James Cameron- Avatar
Clint Eastwood- Invictus
Jason Reitman- Up in the Air
Quentin Tarantino- Inglourious Basterds
(Outside chance- Lee Daniels- Precious)
(Long shots- Tom Ford- A Single Man, J.J. Abrams- Star Trek)
Sorry Tom Ford and J.J. Abrams, but this race is between six directors, and sorry Lee Daniels, though you're the sixth in the race, I don't think you will be nominated. The only chances you have are Eastwood not receiving a nomination because Invictus disappointed many critics or Quentin Tarantino not receiving a nomination because he's one of those directors that other directors either love or dislike. Yet, I think the Golden Globes got these five nominees exactly correct. Bigelow, Cameron and Reitman are locks, and Tarantino is pretty much a lock as well. I also don't anticipate that Eastwood will be overlooked for the sole reason that he's Clint Eastwood. Clint Eastwood could direct an FBI warning before the beginning of a movie and he would still be a serious contender for an Oscar nomination.
(500) Days of Summer
The Hurt Locker
A Serious Man
Up in the Air
(Outside chance- The Hangover)
(Long shots- Nine, A Single Man, Star Trek, District 9, An Education, Crazy Heart, Julie & Julia)

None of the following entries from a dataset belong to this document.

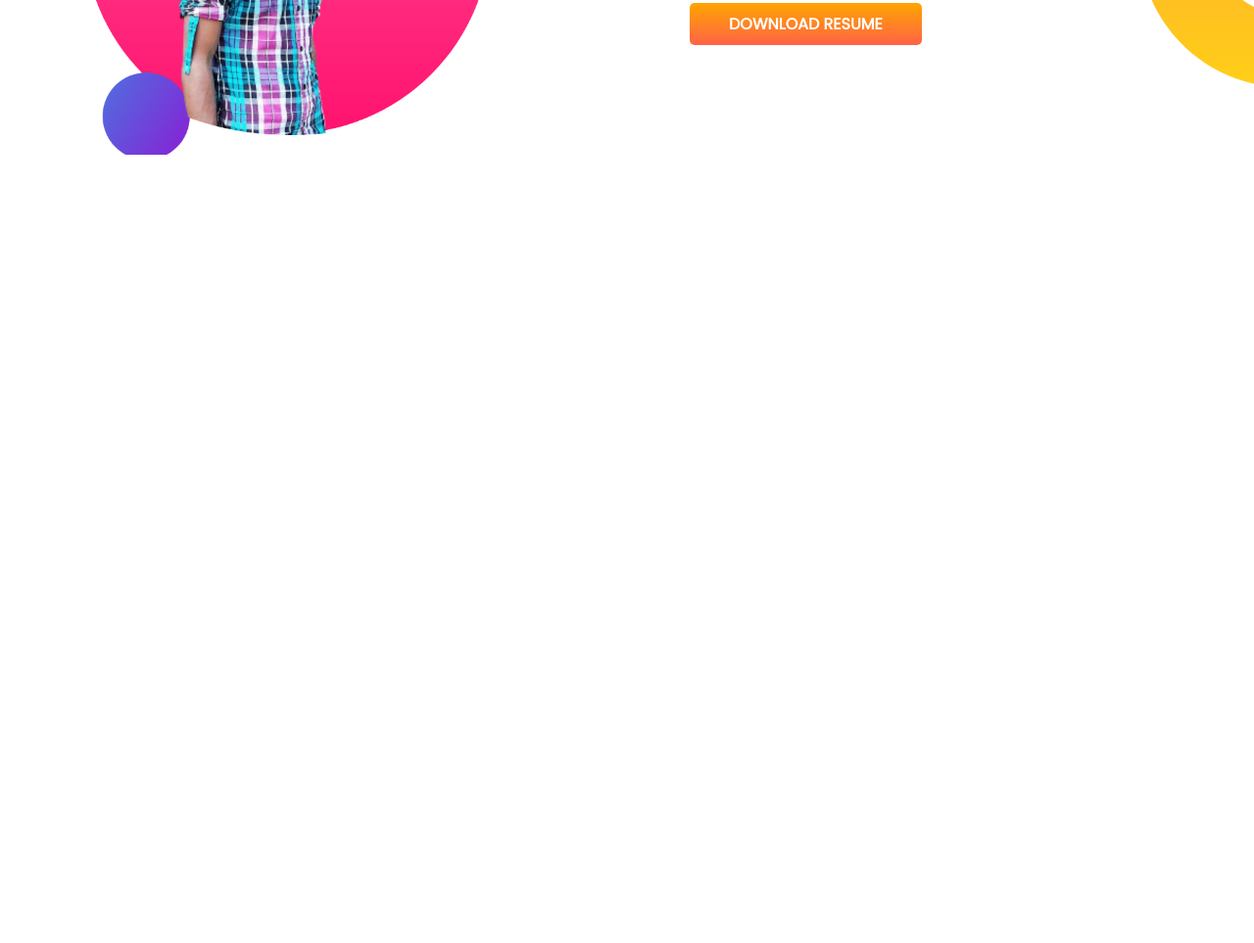
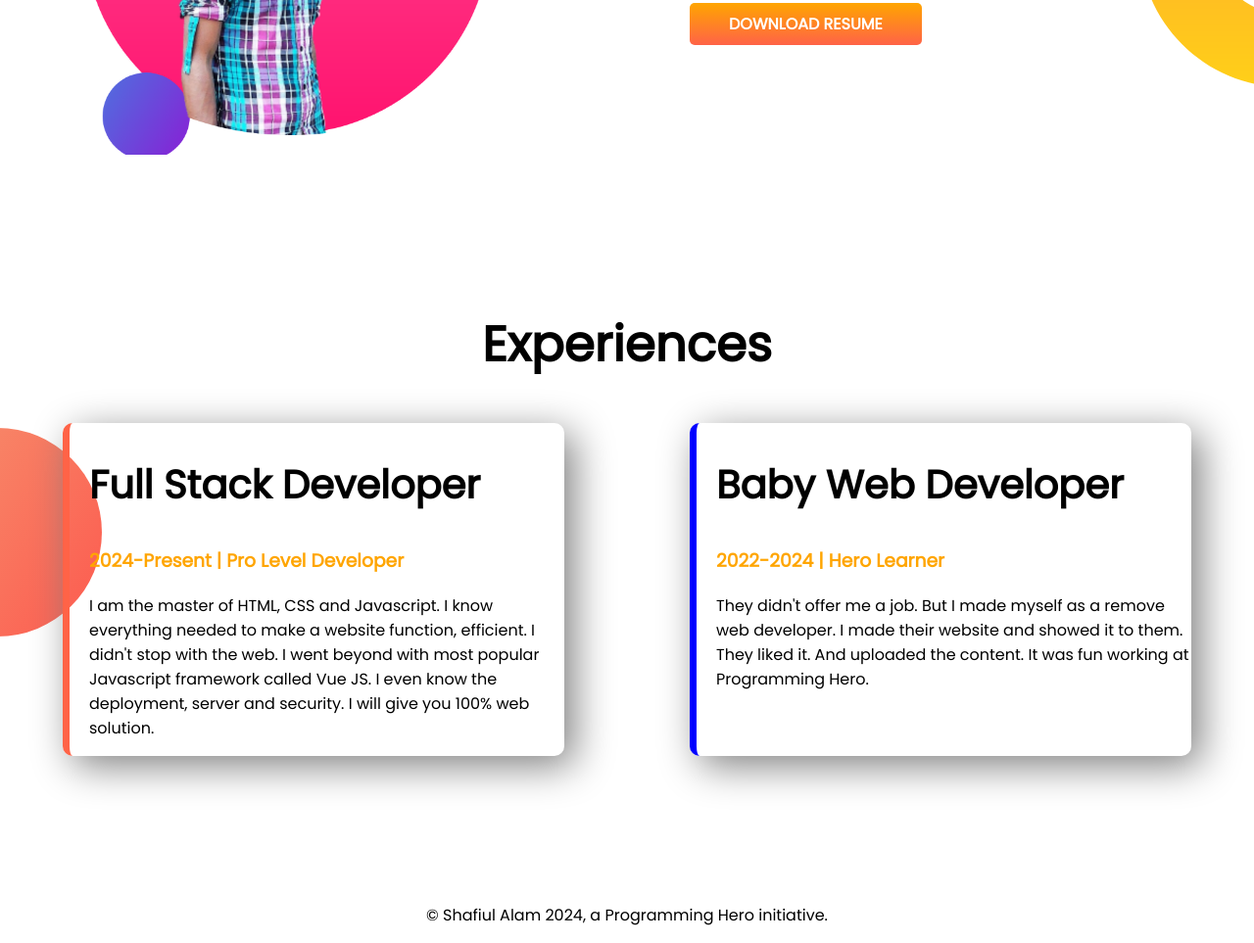
Before and after one commit to Shafiul19/developer-portfolio, a plain HTML site: page index.html in a window 1280 px wide. Shown: the part 899-1862 px from the top of the page at 98% size. Before the commit the page ends 1214 px from the top, so only its background shows below. Drawn offline with Linux system fonts and the light colour scheme.

Commit message:
style border and footer added

```diff
--- a/index.html
+++ b/index.html
@@ -13,7 +13,7 @@
 </head>
 
 <body>
-    <section class="top-banner">
+    <section class="top-banner flexible-container">
         <div class="half-width">
             <h1>Welcome To</h1>
             <h1><span class="orange-color">Shafiul Alam</span> World!</h1>
@@ -29,7 +29,7 @@
             <img src="my-bg (1).png" alt="">
         </div>
     </section>
-    <section class="dream-big">
+    <section class="dream-big flexible-container">
         <div class="half-width">
             <img src="my-bg2 (1).png" alt="">
         </div>
@@ -43,8 +43,37 @@
             <a class="link-button" target="_blank" href="#">DOWNLOAD RESUME</a>
         </div>
     </section>
+    <section class="experiences-area">
+        <h1>Experiences</h1>
+        <div class="flexible-container">
+            <div id="full-stack-developer" class="experience-item">
+                <h2>Full Stack Developer</h2>
+                <h3 class="orange-color">2024-Present | Pro Level Developer</h3>
+                <p>I am the master of HTML, CSS and Javascript. I know everything needed to make a website function,
+                    efficient. I didn't stop with the web. I went beyond with most popular Javascript framework called
+                    Vue
+                    JS. I even know the deployment, server and security. I will give you 100% web solution.</p>
+            </div>
+            <div id="web-developer" class="experience-item">
+                <h2>Baby Web Developer</h2>
+                <h3 class="orange-color">2022-2024 | Hero Learner</h3>
+                <p>They didn't offer me a job. But I made myself as a remove web developer. I made their website and
+                    showed
+                    it to them. They liked it. And uploaded the content. It was fun working at Programming Hero.</p>
+            </div>
+
+        </div>
+
+
+    </section>
 
 
 </body>
 
+
+<footer>
+    <p>© Shafiul Alam 2024, a Programming Hero initiative.</p>
+</footer>
+
+
 </html>
--- a/style.css
+++ b/style.css
@@ -7,11 +7,15 @@ h1 {
     font-size: 50px;
 }
 
+h2 {
+    font-size: 40px;
+}
+
 .orange-color {
     color: orange;
 }
 
-section {
+.flexible-container {
     display: flex;
     margin-bottom: 150px;
 }
@@ -19,10 +23,31 @@ section {
 .half-width {
     width: 50%;
     padding-left: 5%;
+
 }
 
 .half-width img {
     width: 80%;
+
+}
+
+.experiences-area {
+    background-image: url(images/exp-bg.png);
+    background-repeat: no-repeat;
+    background-position: left;
+}
+
+.experiences-area h1 {
+    text-align: center;
+}
+
+.experience-item {
+    width: 40%;
+    margin-left: 5%;
+    margin-right: 5%;
+    padding-left: 20px;
+    box-shadow: 10px 10px 40px gray;
+    border-radius: 10px;
 }
 
 .link-button {
@@ -44,3 +69,15 @@ section {
     background-repeat: no-repeat;
     background-position: right;
 }
+
+#full-stack-developer {
+    border-left: 7px solid tomato;
+}
+
+#web-developer {
+    border-left: 7px solid blue;
+}
+
+footer p {
+    text-align: center;
+}
```
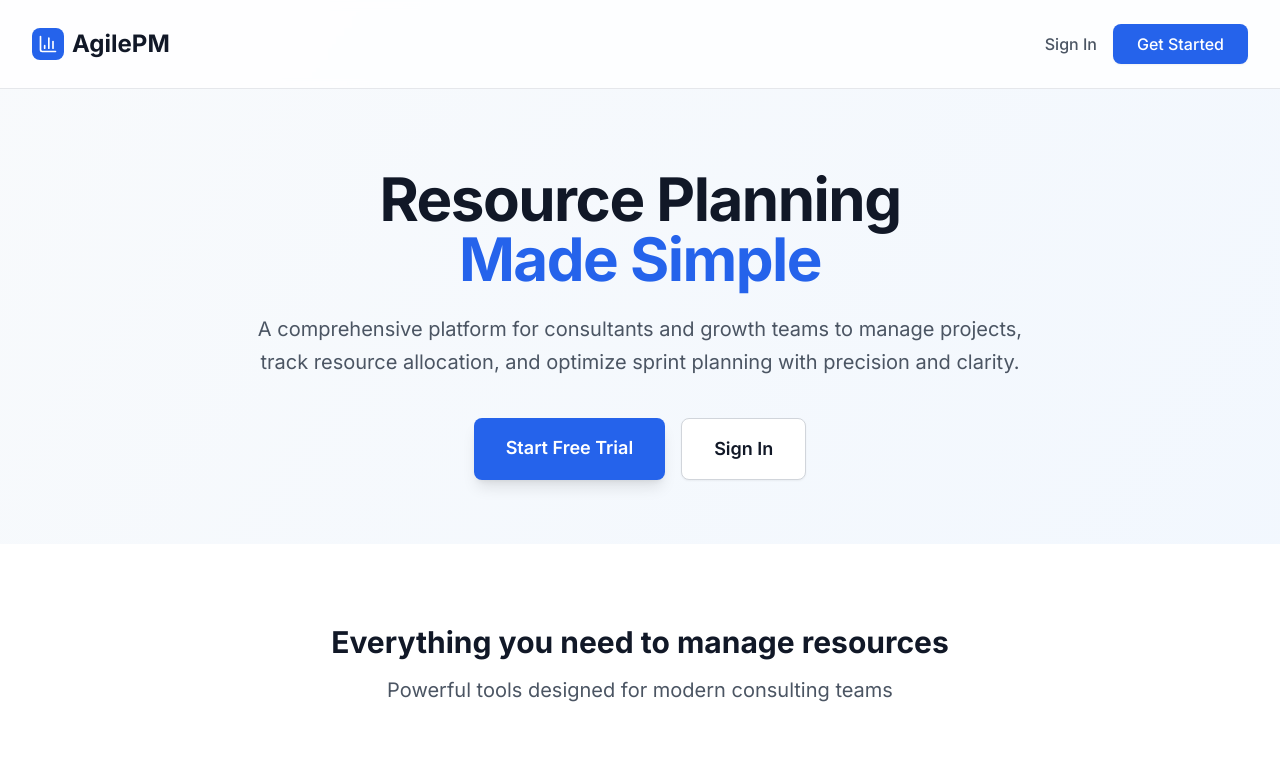
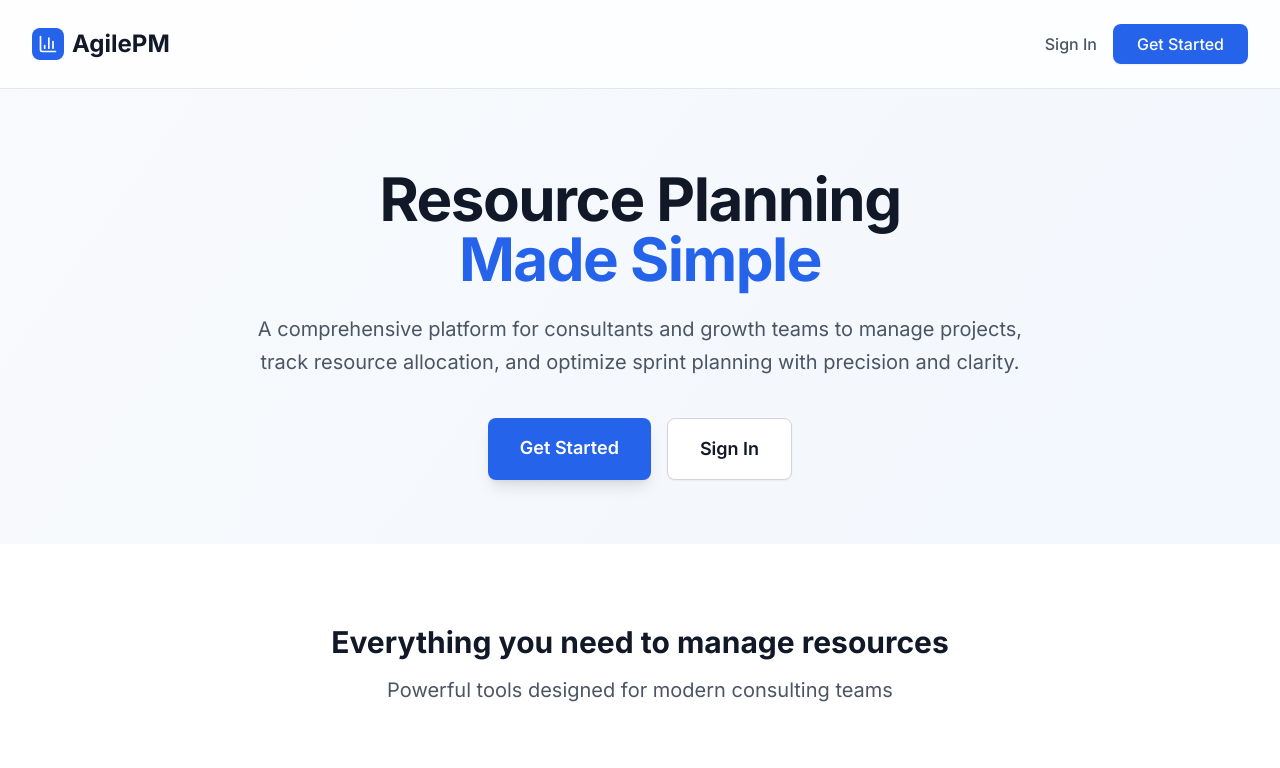
Before and after one commit to CiaranF662/Consultant-Time-Project-Management-System, a Next.js app: page / in a window 1280 px wide. Shown: the top 768 px of the page. Built offline with nearby package versions, Linux system fonts and the light colour scheme; no server answers.

Commit message:
Updated the landing page

```diff
--- a/package.json
+++ b/package.json
@@ -34,6 +34,7 @@
     "lucide-react": "^0.540.0",
     "next": "^15.4.7",
     "next-auth": "^4.24.7",
+    "pg": "^8.16.3",
     "react": "^19.1.1",
     "react-day-picker": "^9.9.0",
     "react-dom": "^19.1.1",
--- a/src/app/page.tsx
+++ b/src/app/page.tsx
@@ -58,7 +58,7 @@ export default async function HomePage() {
                 href="/register"
                 className="bg-blue-600 text-white px-8 py-4 text-lg font-semibold rounded-lg hover:bg-blue-700 transition-all transform hover:scale-105 shadow-lg"
               >
-                Start Free Trial
+                Get Started
               </Link>
               <Link
                 href="/login"
```
Also changed, not shown: 1 other file (tests, documents, lock files or other folders).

This is the hardest category to predict now that there are ten nominees. How well people do with the Best Picture predictions is really what counts. There are a few sure fire locks for nominations such as Avatar, The Hurt Locker, Inglourious Basterds and Up in the Air. Precious should also get a nomination, though I don't believe it to be a lock. That leaves five films, and I could be wrong about all five. Now that we have ten Best Picture nominees, I think it is going to be very rare that a director will be nominated for a film that's not up for Best Picture. Therefore, I think Invictus will get in. The Messenger is a solid film that I think voters will put it somewhere on their ballots even if no one is going to put it at the top. Personally, I think one of the reasons why the Academy went to ten nominees is so that films like WALL-E and Up would have a shot at a Best Picture nomination. Therefore, I expect to hear Up called tomorrow morning. I'm going with (500) Days of Summer and A Serious Man in the ninth and tenth spots because I absolutely believe they will both receive screenplay nominations. Therefore, I think voters will also reward these films with Best Picture nominations. Yes, The Hangover has a good shot, but again, I didn't like the film that much and I'm hoping (perhaps beyond hope) that enough voters will feel the same way. Yet, I'm probably wrong about that one. As for the long shots, any of them could come through considering the fact that I've never had to think about what sorts of films would get those sixth, seventh, eighth, ninth and tenth place spots. After this year, I think it will be somewhat easier to predict next year's nominees. Yes, I do think there will be "types of films" that will emerge as fodder for Best Picture nominees. Maybe smart, well-made blockbusters like Star Trek and District 9 will set a precedent for the future. I wouldn't be too surprised if showy films like Nine backed by scary studio executives will have a leg up on the competition. Perhaps films with standout acting such as A Single Man, Crazy Heart, Julie & Julia and An Education could be favored by voters now and in the future. I hope I'm not too off with these picks. I'm not feeling confident at all.
The nominations will be announced tomorrow morning. Come back later in the day to see the nominees!